Chemists are employed in many industries, including pharmaceuticals, manufacturing (chemicals, plastics, food, paper, polymers, paints and coatings, adhesives, detergents, etc.), petroleum and energy, semiconductors, construction and metallurgical materials, and the automotive industry. Many chemists work in government research, forensics, or analytical laboratories and at agencies such as the Environmental Protection Agency (EPA), the National Aeronautics and Space Administration (NASA), the National Science Foundation (NSF), the Armed Forces and the State Department.
An ever-growing number of chemists are employed in non-traditional careers. Chemists have skills in problem-solving, analysis of data and technical communication, as well as knowledge of core concepts in science.
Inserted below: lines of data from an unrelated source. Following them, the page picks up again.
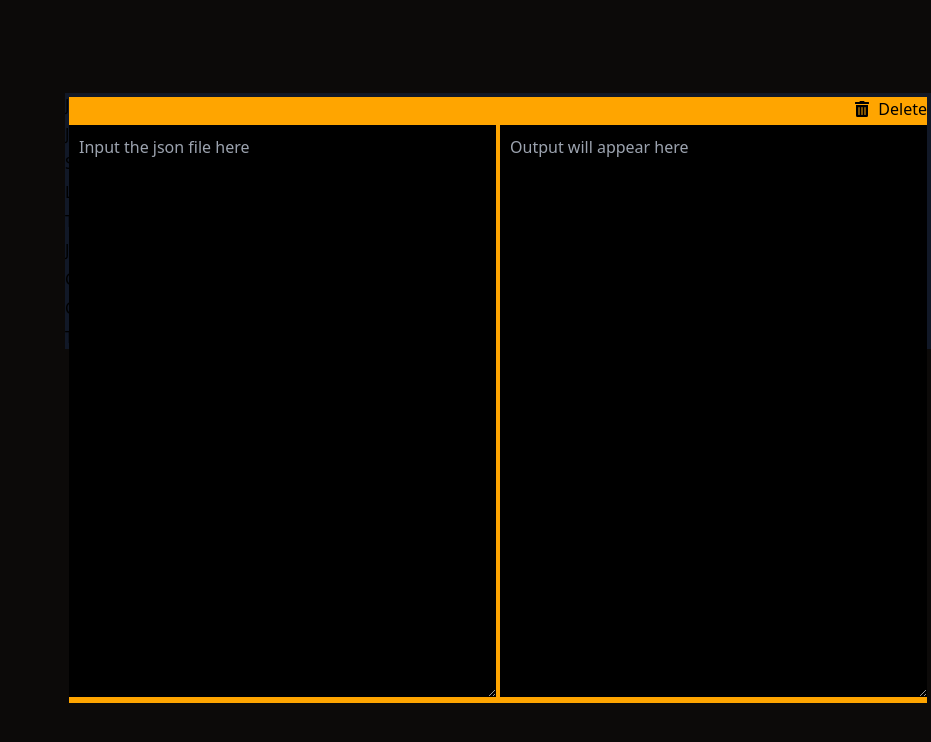
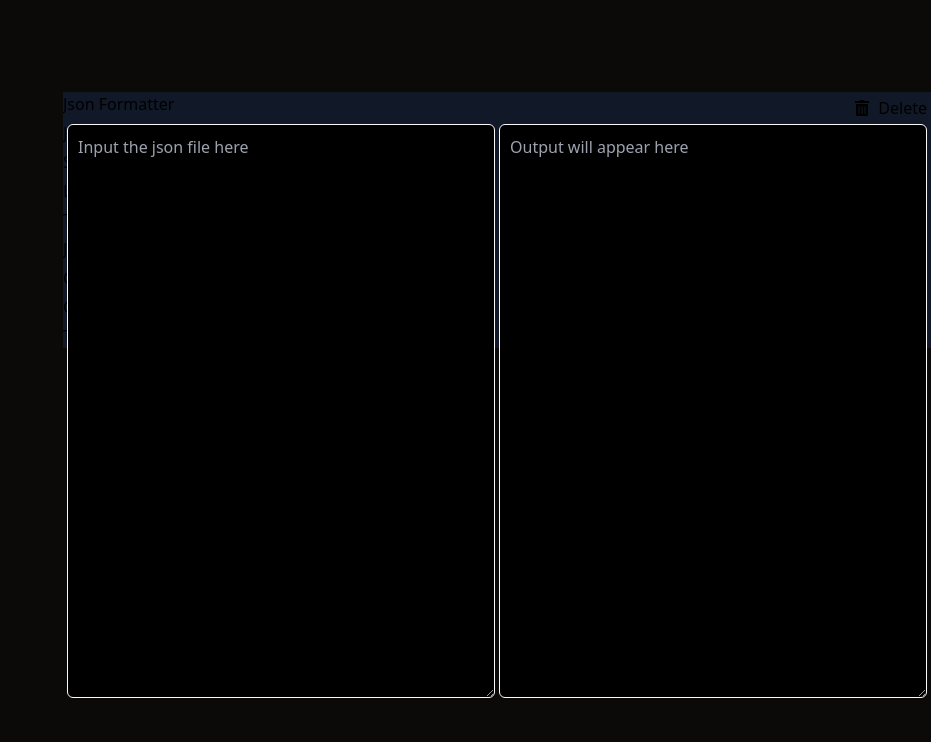
Before and after one commit to Utkarsh1012Dewan/Dev-Tools, a React (Vite) app in the folder Daily-Dev-Tools/: page /JsonFormatter in a window 1280 px wide. Shown: the top 742 px of the page, without its empty margins (349-1280 px from the left). Built offline with nearby package versions, Linux system fonts and the light colour scheme; the HTML template or start-up script is replaced by a standard one.

Commit message:
Formatted the auto size text area

```diff
--- a/Daily-Dev-Tools/src/Components/TextArea.tsx
+++ b/Daily-Dev-Tools/src/Components/TextArea.tsx
@@ -17,7 +17,7 @@ const TextArea = ({ inputValue, outputValue, onInputChange }: Props) => {
         setInputValueState("");
     }
     return (
-        <VStack width="100%" spacing={4} bgColor={"orange"} >
+        <VStack width="100%" spacing={4}  >
             <Button
                 leftIcon={<FaTrashAlt />}
                 colorScheme='teal'
@@ -32,12 +32,8 @@ const TextArea = ({ inputValue, outputValue, onInputChange }: Props) => {
                     <TextAreaAutosize
                         minRows={23}
                         placeholder="Input the json file here"
-                        style={{
-                            width: '100%',
-                            padding: '10px',
-                            backgroundColor: 'black',
-                            color: 'white',
-                        }}
+                        className="w-full p-2.5 bg-black text-white rounded-md
+                        border border-[#fafafa]"
                         value={inputValueState}
                         onChange={(e) => {
                             setInputValueState(e.target.value);
@@ -49,12 +45,8 @@ const TextArea = ({ inputValue, outputValue, onInputChange }: Props) => {
                     <TextAreaAutosize
                         minRows={23}
                         placeholder="Output will appear here"
-                        style={{
-                            width: '100%',
-                            padding: '10px',
-                            backgroundColor: 'black',
-                            color: 'white',
-                        }}
+                        className="w-full p-2.5 bg-black text-white rounded-md
+                        border border-[#fafafa]"
                         value={inputValueState ? outputValue : ""}
                         readOnly
                     />
```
These skills are valuable in careers ranging from computing and information science to patent law, marketing and public policy.